This week we are trying to reach landlords and tenants to help protect them against burglaries. The National Crime Survey (2016) showed a general pattern in which private and social renters were more likely to be victims than owner occupiers.

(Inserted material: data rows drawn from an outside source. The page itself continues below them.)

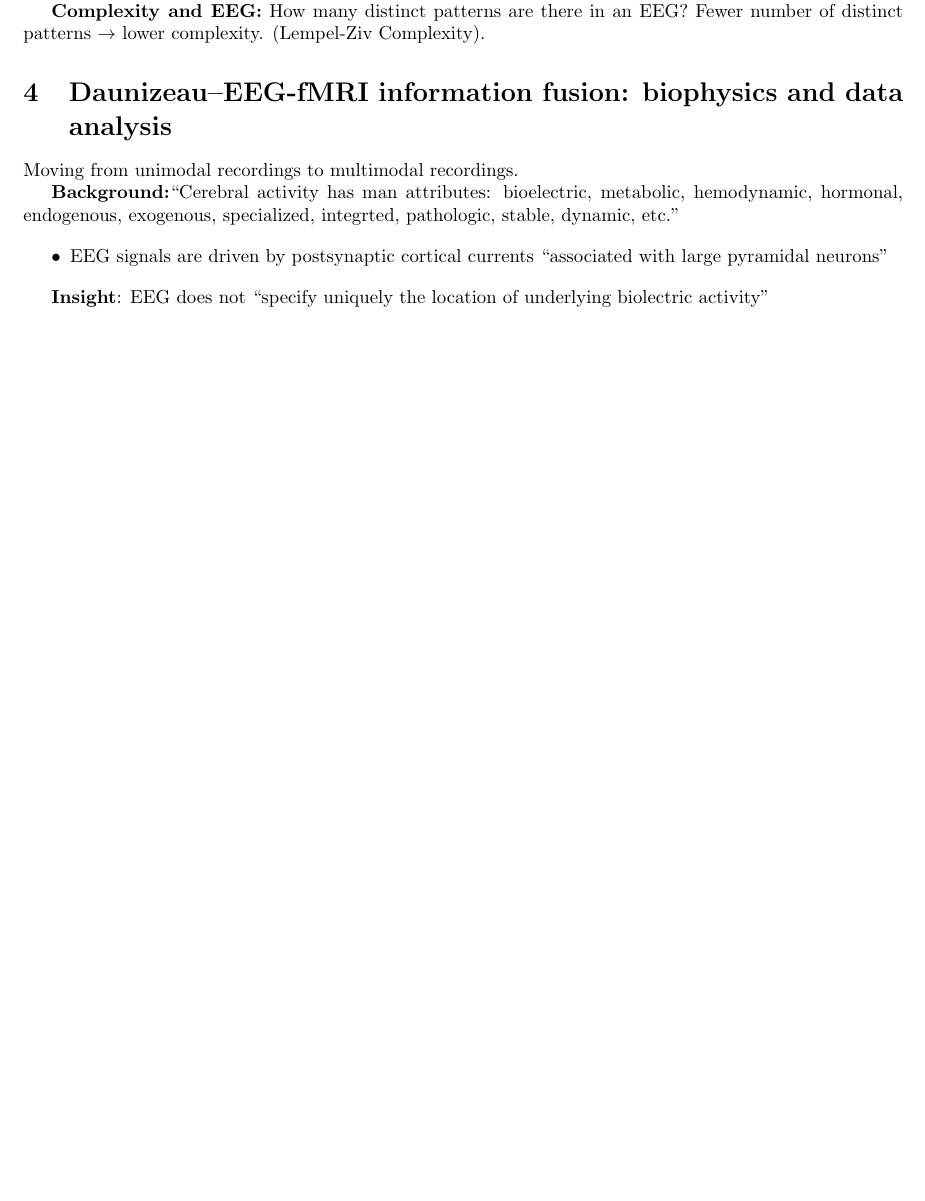
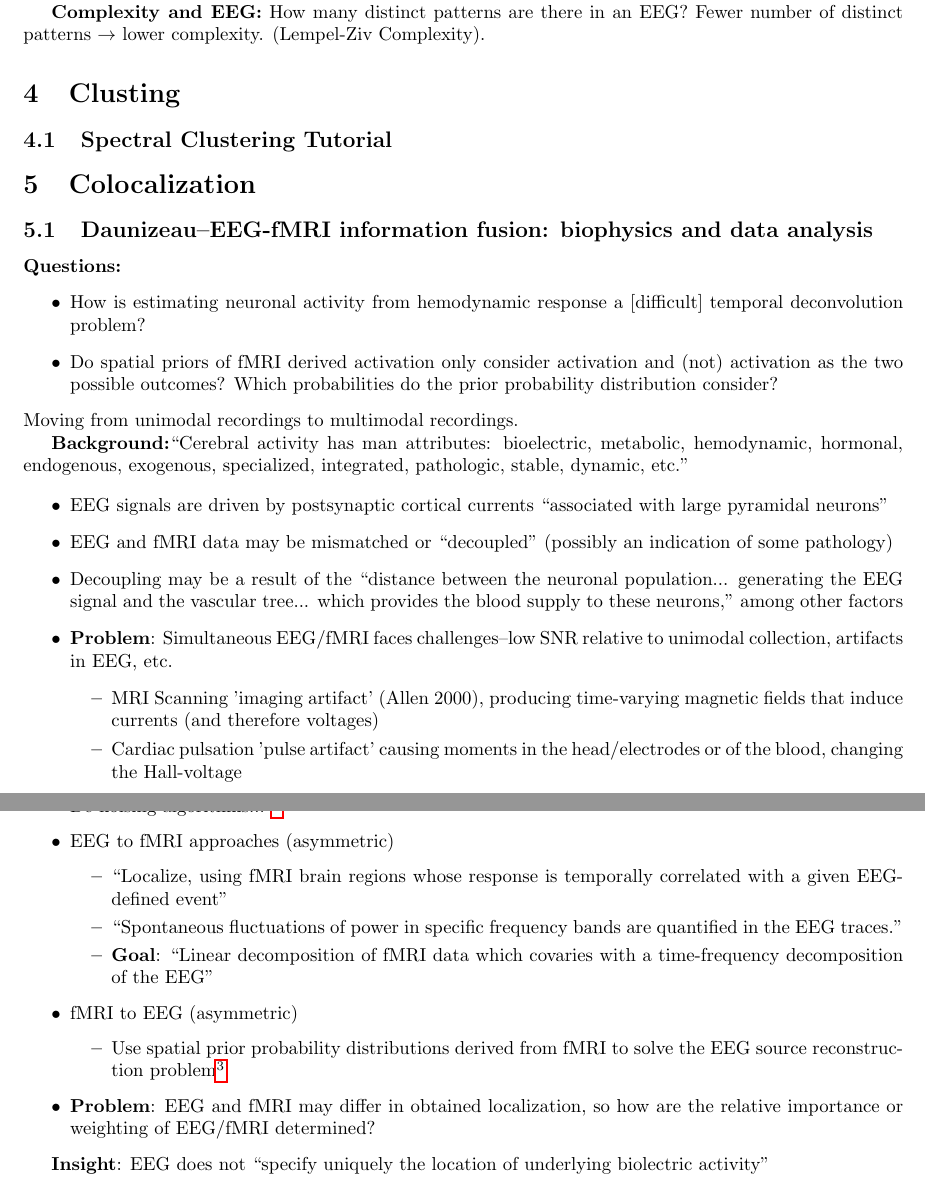
Before and after one commit to eqy/reu, a LaTeX document (notes.tex): part of page 2 of 3 before the commit and two parts of pages 2 and 3 of 4 after it, the two joined at a grey line, cut so that both start at the same text, the shorter picture padded with empty space. Compiled offline with pdfLaTeX.

Commit message:
added colocalization section

```diff
--- a/notes.tex
+++ b/notes.tex
@@ -47,105 +55,190 @@ impairments
             \item \textbf{ROI}: Region of interest
             \item \textbf{R/LTLE}: Right/Left Temporal Lobe Epilepsy
             \item \textbf{TBI}: Traumatic Brain Injury
-
         \end{itemize}
 
     \section{Concept Jar}
         Concepts floating around...
 
-\textbf{Complexity and EEG:} How many distinct patterns are there in an EEG?
-Fewer number of distinct patterns \ensuremath{\rightarrow} lower complexity.
+        \textbf{Complexity and EEG:} How many distinct patterns are there in an
+EEG?
+        Fewer number of distinct patterns \ensuremath{\rightarrow} lower
+complexity.
         (Lempel-Ziv Complexity).
 
-\section{Daunizeau--EEG-fMRI information fusion: biophysics and data analysis}
+
+
+
+    \section{Clusting}
+        \subsection{Spectral Clustering Tutorial}
+    \section{Colocalization}
+        \subsection{Daunizeau--EEG-fMRI information fusion: biophysics and data
+    analysis}
+            \textbf{Questions:}
+            \begin{itemize}
+                \item How is estimating neuronal activity from hemodynamic
+response a [difficult] temporal deconvolution problem?
+                \item Do spatial priors of fMRI derived activation only consider
+activation and (not) activation as the two possible outcomes? Which
+probabilities do the prior probability distribution consider?
+            \end{itemize}
             Moving from unimodal recordings to multimodal recordings.
 
             \textbf{Background:}``Cerebral activity has man attributes: bioelectric,
-metabolic, hemodynamic, hormonal, endogenous, exogenous, specialized, integrted,
+            metabolic, hemodynamic, hormonal, endogenous, exogenous, specialized,
+    integrated,
             pathologic, stable, dynamic, etc.''
 
             \begin{itemize}
-\item EEG signals are driven by postsynaptic cortical currents ``associated with
+                \item EEG signals are driven by postsynaptic cortical currents
+    ``associated with
                 large pyramidal neurons''
+                \item EEG and fMRI data may be mismatched or ``decoupled''
+(possibly an indication of some pathology)
+                \item Decoupling may be a result of the ``distance between the
+neuronal population... generating the EEG signal and the vascular tree... which
+provides the blood supply to these neurons,'' among other factors
+                \item \textbf{Problem}: Simultaneous EEG/fMRI faces
+challenges--low SNR relative to unimodal collection, artifacts in EEG, etc.
+                \begin{itemize}
+                    \item MRI Scanning 'imaging artifact' (Allen 2000),
+producing time-varying magnetic fields that induce currents (and therefore
+voltages)
+                    \item Cardiac pulsation 'pulse artifact' causing moments in
+the head/electrodes or of the blood, changing the Hall-voltage
+                \end{itemize}
+                \item De-noising algorithms... \footnote{This is looking a lot
+like spike sorting}
+                \item EEG to fMRI approaches (asymmetric)
+                \begin{itemize}
+                    \item ``Localize, using fMRI brain regions whose response is
+temporally correlated with a given EEG-defined event''
+                    \item ``Spontaneous fluctuations of power in specific
+frequency bands are quantified in the EEG traces.''
+                    \item \textbf{Goal}: ``Linear decomposition of fMRI data
+which covaries with a time-frequency decomposition of the EEG''
+                \end{itemize}
+                \item fMRI to EEG (asymmetric)
+                \begin{itemize}
+                    \item Use spatial prior probability distributions derived
+from fMRI to solve the EEG source reconstruction problem\footnote{Does this
+assume that fMRI and EEG are strongly coupled?}
+                \end{itemize}
+                \item \textbf{Problem}: EEG and fMRI may differ in obtained
+localization, so how are the relative importance or weighting of EEG/fMRI
+determined?
             \end{itemize}
 
-\textbf{Insight}: EEG does not ``specify uniquely the location of underlying
+            \textbf{Insight}: EEG does not ``specify uniquely the location of
+    underlying
             biolectric activity''
 
     \section{Epilepsy: Common}
-\subsection{Henry--Presurgical epilepsy localization with interictal cerebral
+        \subsection{Henry--Presurgical epilepsy localization with interictal
+cerebral
         dysfunction}
-This paper documents a variety of scenarios with respect to ictal, interictal,
-and peri-ictal hypometabolism in TLE patients. It also contains a of issues
-surrounding the localization of abnormalities and cortical resection. These
-scenarios as used to describe the process of using FDG-PET and EEG + MRI to
-localize epileptogenetic areas, determine electrode placement for monitoring
-these areas, and establishing a prognosis for the resection of these areas.
+        This paper documents a variety of scenarios with respect to ictal,
+interictal,
+        and peri-ictal hypometabolism in TLE patients. It also contains a of
+issues surrounding the localization of abnormalities and cortical resection.
+These
+        scenarios as used to describe the process of using FDG-PET and EEG + MRI
+to
+        localize epileptogenetic areas, determine electrode placement for
+monitoring
+        these areas, and establishing a prognosis for the resection of these
+areas.
 
-\textbf{Background}: ``Neuropsychological evaluation is critical to evaluating
+        \textbf{Background}: ``Neuropsychological evaluation is critical to
+evaluating
         the potential benefit of epilepsy surgery''
 
         \textbf{Observations}
         \begin{itemize}
             \item ``Bilateral but asymmetric temporal lobe hypometabolism can be
-detected readily with statistical parametric imaging techniques, but usually
-appears only as unilateral temporal hypometabolism on visual interpretation.''
-\item AEDs may uniformly reduce metabolism.
-\item Higher resolution better detect hypometabolism.
+            detected readily with statistical parametric imaging techniques, but
+usually
+            appears only as unilateral temporal hypometabolism on visual
+interpretation.''
+            \item AEDs may uniformly reduce metabolism.  \item Higher resolution
+better detect hypometabolism.
             \item Hypometabolism is diffuse
-\item Temporal hypometabolism is usually more severe than extratemporal
+            \item Temporal hypometabolism is usually more severe than
+extratemporal
             hypometabolism
             \item Hypometabolism changes with time following seizures
-\item ``Symmetric, severe, bilateral temporal hypometabolism also is associated
+            \item ``Symmetric, severe, bilateral temporal hypometabolism also is
+associated
             with a higher incidence of postoperative seizures''
-\item Infants suffering from West's syndrome that underwent resection ``often
-had cessation of seizures, and normal or near-normal cognitive development,'' as
+            \item Infants suffering from West's syndrome that underwent
+resection ``often
+            had cessation of seizures, and normal or near-normal cognitive
+development,'' as
             opposed to developing autism
-\item ``Epileptogenetic zone is typically a ... area of cortical dysplasia.''
-\item ``Impairments of of verbal fluency are common in epilepsy interictally''
-
+            \item ``Epileptogenetic zone is typically a ... area of cortical
+dysplasia.'' \item ``Impairments of of verbal fluency are common in epilepsy
+interictally''
         \end{itemize}
 
-\subsection{Kerr--Balancing Clinical and Pathologic Relevance in the Machine Learning
+    \subsection{Kerr--Balancing Clinical and Pathologic Relevance in the Machine
+Learning
     Diagnosis of Epilepsy}
-\textbf{Distinction}: Patients with non-epileptic seizures as control versus
+        \textbf{Distinction}: Patients with non-epileptic seizures as control
+versus
         normal patients as control.
 
-``Non-epileptic seizures are primarily psychiatric events.'' ``...based on
+        ``Non-epileptic seizures are primarily psychiatric events.'' ``...based
+on
         ruling out all organic causes for the attacks.''
 
 
-Common features of Epilepsy: ``Hypersynchronized activity of neurons, inhibited
+        Common features of Epilepsy: ``Hypersynchronized activity of neurons,
+inhibited
         activity in surrounding tissue, focal cortical atrophy, MRI signal
-hyperintensivity, increased cell death of inhibitory cells, ensuing gliosis''
+        hyperintensivity, increased cell death of inhibitory cells, ensuing
+gliosis''
 
-\textbf{Insight}: Patients with seizures may recieve antiepileptic drugs that manipulate
-neural networks and therefore EEGs that differences between NNPs and PWEs are
+        \textbf{Insight}: Patients with seizures may recieve antiepileptic drugs
+that manipulate
+        neural networks and therefore EEGs that differences between NNPs and
+PWEs are
         enhanced.
 
-\textbf{Observation}: PWNs and PWEs may share many common underlying factors: ``PWNs
-model their seizures after those they have seen or heard about...'' and ``both
+        \textbf{Observation}: PWNs and PWEs may share many common underlying
+factors: ``PWNs
+        model their seizures after those they have seen or heard about...'' and
+``both
         PWN and PWE are associated with traumatic brain injury''
 
-\textbf{Insight}: Comparison between PWN and PWE models the comparison physicians
-perform--that is, if a patient suffers from seizures, is this seizure epileptic
-or non-epileptic? This contrasts with trying to determine whether a patient is
+        \textbf{Insight}: Comparison between PWN and PWE models the comparison
+physicians
+        perform--that is, if a patient suffers from seizures, is this seizure
+epileptic
+        or non-epileptic? This contrasts with trying to determine whether a
+patient is
         epileptic regardless of whether the patient suffers from seizures.
 
-\textbf{Methodology}: Multilayer Perceptron used to ``discriminate between either PWN or
-NNP versuses RTLE or LTLE''. \textbf{minimum redundancy-maximum relvancy mRMR of
+        \textbf{Methodology}: Multilayer Perceptron used to ``discriminate
+between either PWN or
+        NNP versuses RTLE or LTLE''. \textbf{minimum redundancy-maximum relvancy
+mRMR of
         MATLAB}.
 
-\textbf{Observation}: Each binary comparison e.g. LTLE vs. PWN, LTLE vs. NNP, RTLE vs.
-NNP, etc. often corresponds to differing ROIs. Even LTLE vs. PWN and LTLE vs.
+        \textbf{Observation}: Each binary comparison e.g. LTLE vs. PWN, LTLE vs.
+NNP, RTLE vs.
+        NNP, etc. often corresponds to differing ROIs. Even LTLE vs. PWN and
+LTLE vs.
         NNP have differences--PWN and NNP differ from LTLE differently!
 
-\textbf{Observation}: Despite the differences in ROIs for different control
+        \textbf{Observation}: Despite the differences in ROIs for different
+control
         groups, the ability to diagnose LTLE/RTLE remained similar. Therefore,
-comparing PWEs to NNPs does \textbf{not} artificially increase discriminative
+        comparing PWEs to NNPs does \textbf{not} artificially increase
+discriminative
         ability!
 
-\textbf{Take Home}: Let the clinical question determine the control group, and
+        \textbf{Take Home}: Let the clinical question determine the control
+group, and
         the question may be a ``pathologic description of disorders'' or the
         ``development of clinically applicable tools.''
 
```
Also changed, not shown: notes.tex (28 more changed lines). Lines whose indentation alone changed are shown as unchanged.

We are looking at how landlords and tenants can keep their property safe and who is responsible for what. Safer properties might help attract future tenants too.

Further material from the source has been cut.